"""

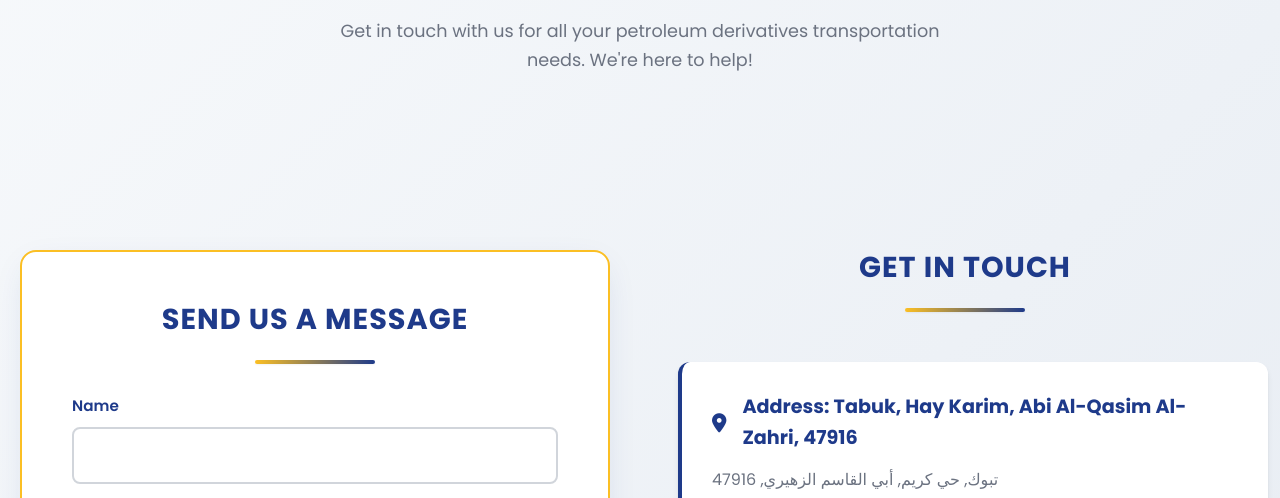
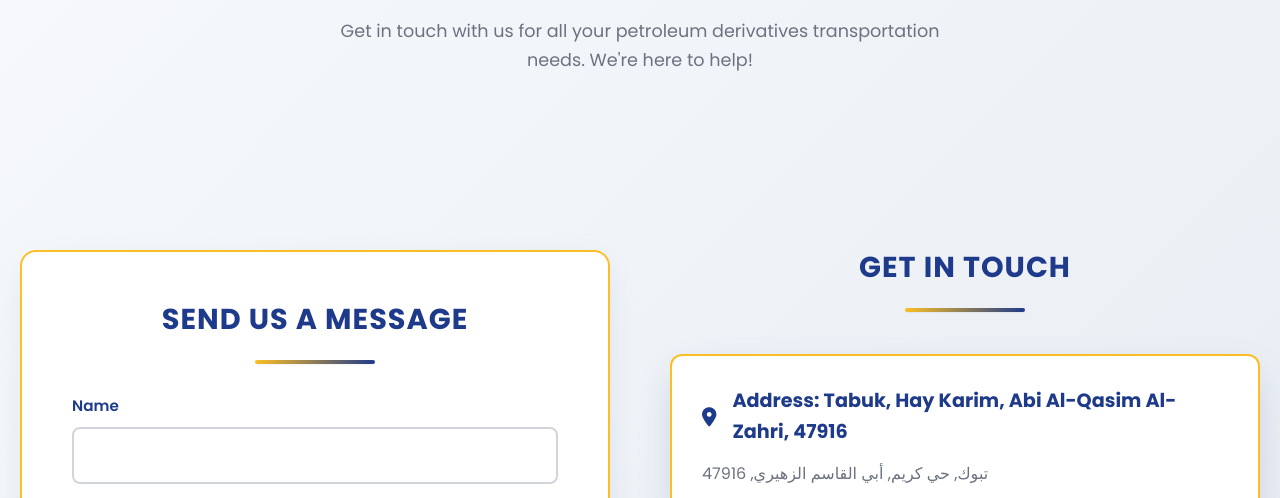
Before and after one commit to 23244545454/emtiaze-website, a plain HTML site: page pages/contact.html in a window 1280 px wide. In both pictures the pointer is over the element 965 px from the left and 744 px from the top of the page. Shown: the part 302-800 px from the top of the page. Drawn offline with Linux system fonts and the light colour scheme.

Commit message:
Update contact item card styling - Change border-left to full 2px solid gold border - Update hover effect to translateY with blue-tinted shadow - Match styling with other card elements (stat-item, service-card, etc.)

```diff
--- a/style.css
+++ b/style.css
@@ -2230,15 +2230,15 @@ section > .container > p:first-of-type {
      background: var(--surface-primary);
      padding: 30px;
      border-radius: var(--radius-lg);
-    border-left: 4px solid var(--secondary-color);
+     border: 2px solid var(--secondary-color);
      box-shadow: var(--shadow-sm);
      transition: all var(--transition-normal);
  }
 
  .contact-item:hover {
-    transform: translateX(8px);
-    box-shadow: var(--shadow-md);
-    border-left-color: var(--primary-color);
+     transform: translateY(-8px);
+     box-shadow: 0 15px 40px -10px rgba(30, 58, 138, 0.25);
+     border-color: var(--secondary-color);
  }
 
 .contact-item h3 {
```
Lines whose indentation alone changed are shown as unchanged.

"""
"""

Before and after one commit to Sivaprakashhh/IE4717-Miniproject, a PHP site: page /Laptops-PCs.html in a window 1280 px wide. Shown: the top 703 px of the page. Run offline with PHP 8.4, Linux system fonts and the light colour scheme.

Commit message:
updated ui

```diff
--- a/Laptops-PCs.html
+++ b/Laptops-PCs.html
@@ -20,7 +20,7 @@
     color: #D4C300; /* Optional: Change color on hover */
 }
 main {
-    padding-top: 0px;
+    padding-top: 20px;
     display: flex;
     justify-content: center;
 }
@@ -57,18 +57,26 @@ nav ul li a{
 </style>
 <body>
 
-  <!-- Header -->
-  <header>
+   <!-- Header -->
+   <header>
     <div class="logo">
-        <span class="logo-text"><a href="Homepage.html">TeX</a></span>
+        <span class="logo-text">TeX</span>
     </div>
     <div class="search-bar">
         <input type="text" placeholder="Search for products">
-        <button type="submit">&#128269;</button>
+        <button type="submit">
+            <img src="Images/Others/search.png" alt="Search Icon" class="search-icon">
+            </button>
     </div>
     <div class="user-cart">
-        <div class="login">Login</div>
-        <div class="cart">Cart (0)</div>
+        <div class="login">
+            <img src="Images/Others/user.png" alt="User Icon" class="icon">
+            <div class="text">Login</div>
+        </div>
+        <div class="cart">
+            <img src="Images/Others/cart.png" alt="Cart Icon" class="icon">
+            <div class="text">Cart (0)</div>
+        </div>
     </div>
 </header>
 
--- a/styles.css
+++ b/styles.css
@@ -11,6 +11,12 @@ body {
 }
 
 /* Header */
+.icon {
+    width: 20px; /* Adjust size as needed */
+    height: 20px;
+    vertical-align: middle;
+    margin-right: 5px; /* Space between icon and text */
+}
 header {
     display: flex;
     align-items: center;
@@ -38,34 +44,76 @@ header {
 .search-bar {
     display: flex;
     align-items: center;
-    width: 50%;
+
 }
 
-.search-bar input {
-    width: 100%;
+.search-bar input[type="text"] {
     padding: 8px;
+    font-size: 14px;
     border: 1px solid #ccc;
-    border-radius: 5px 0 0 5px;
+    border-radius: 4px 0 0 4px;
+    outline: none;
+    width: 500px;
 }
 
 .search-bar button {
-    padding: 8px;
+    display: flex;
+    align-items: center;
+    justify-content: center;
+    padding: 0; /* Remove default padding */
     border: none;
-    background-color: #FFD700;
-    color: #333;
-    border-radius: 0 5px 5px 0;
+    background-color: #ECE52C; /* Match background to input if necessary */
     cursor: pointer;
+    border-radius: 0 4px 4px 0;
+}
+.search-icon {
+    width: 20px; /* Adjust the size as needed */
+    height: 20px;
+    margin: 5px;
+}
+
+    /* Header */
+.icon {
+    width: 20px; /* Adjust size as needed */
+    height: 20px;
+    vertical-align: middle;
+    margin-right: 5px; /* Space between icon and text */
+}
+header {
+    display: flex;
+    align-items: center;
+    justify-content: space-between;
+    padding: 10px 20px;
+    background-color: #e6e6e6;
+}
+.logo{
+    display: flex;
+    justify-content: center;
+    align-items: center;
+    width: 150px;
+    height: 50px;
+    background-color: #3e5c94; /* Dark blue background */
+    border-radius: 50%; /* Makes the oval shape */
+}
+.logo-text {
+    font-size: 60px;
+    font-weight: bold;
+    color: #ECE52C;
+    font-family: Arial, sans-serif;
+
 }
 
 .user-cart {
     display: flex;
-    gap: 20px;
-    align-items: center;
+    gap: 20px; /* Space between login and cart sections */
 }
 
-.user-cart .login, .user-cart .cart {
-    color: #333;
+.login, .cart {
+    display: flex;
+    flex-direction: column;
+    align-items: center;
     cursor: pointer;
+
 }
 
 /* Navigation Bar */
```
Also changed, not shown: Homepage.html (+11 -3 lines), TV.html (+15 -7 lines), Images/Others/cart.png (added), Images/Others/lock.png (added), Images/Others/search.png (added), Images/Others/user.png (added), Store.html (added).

"""
"""

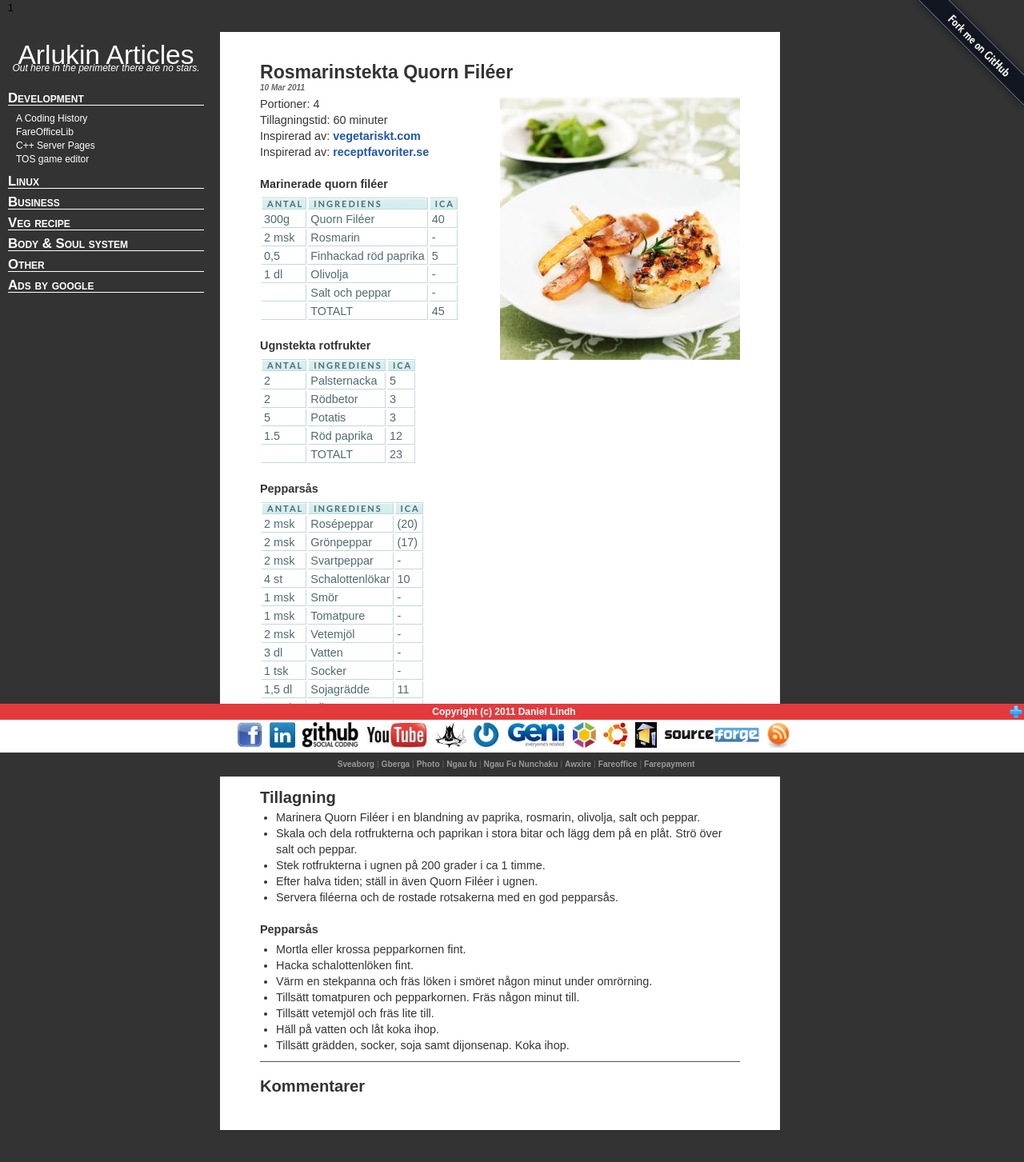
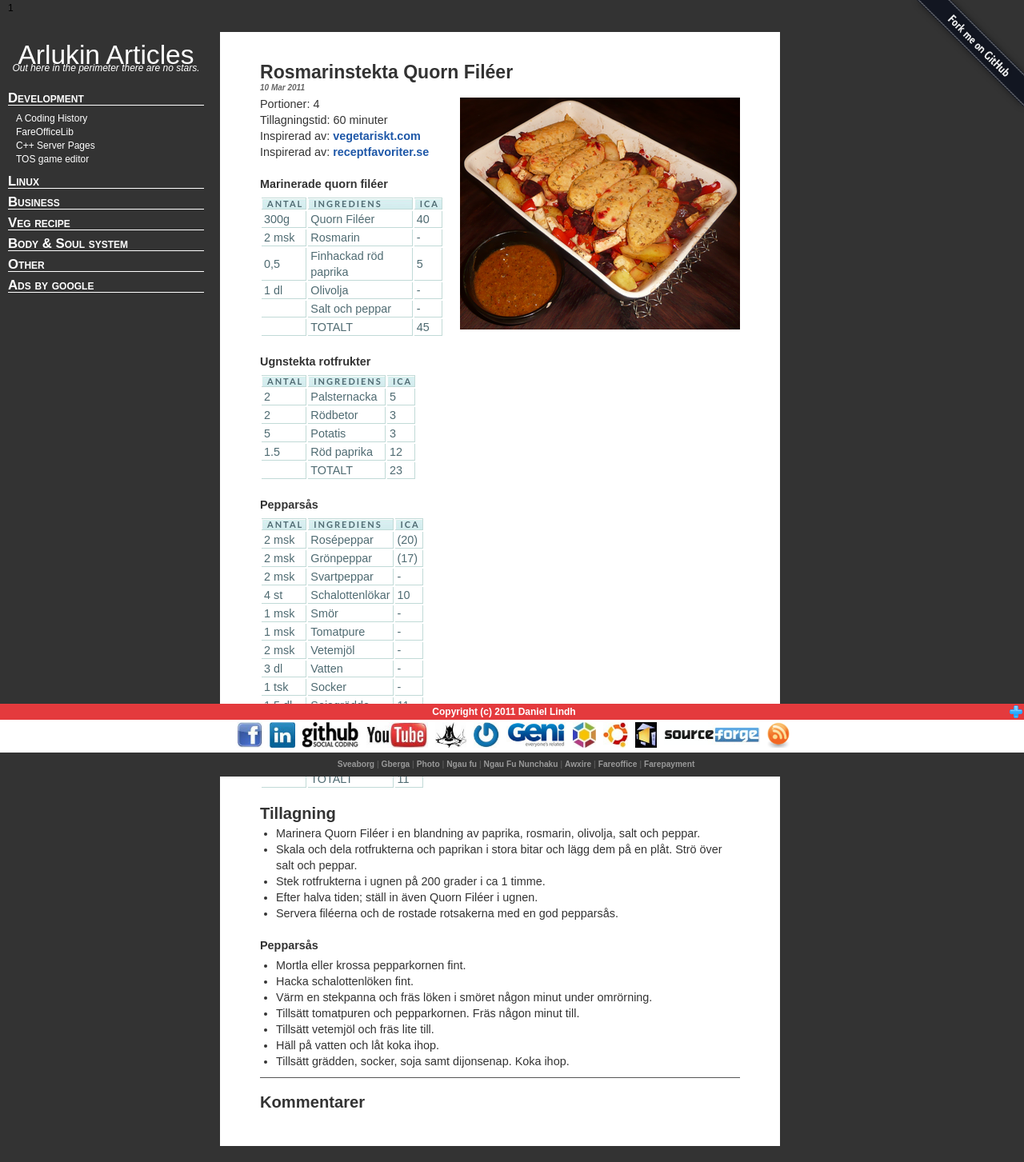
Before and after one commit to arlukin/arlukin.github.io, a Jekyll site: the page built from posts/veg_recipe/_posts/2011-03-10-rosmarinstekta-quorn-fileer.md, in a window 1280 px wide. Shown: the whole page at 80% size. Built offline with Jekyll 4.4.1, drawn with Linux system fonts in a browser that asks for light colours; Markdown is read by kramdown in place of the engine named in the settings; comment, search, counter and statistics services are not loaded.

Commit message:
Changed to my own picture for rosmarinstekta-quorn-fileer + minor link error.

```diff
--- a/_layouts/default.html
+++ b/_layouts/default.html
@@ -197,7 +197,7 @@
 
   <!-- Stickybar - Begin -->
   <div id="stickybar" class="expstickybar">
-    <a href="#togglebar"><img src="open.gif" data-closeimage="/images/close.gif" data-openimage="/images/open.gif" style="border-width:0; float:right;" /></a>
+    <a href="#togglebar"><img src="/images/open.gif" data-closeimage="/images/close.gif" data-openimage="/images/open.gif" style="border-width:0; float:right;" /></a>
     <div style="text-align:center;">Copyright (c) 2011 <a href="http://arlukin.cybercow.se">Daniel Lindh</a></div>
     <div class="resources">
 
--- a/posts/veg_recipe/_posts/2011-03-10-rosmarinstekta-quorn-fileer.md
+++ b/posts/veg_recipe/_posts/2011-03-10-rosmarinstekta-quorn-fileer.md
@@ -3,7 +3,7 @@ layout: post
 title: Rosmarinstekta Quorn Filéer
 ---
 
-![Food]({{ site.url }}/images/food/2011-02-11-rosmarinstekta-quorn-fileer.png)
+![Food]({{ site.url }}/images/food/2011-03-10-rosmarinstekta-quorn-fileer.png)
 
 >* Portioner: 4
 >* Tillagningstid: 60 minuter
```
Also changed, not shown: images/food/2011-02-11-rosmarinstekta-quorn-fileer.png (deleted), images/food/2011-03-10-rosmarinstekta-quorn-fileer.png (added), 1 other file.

"""

Your objective:
Only lines holding the word "radius" are wanted, so copy each of them from the records above.

Final answer:
      border-radius: var(--radius-lg);
-    border-radius: 5px 0 0 5px;
+    border-radius: 4px 0 0 4px;
-    border-radius: 0 5px 5px 0;
+    border-radius: 0 4px 4px 0;
+    border-radius: 50%; /* Makes the oval shape */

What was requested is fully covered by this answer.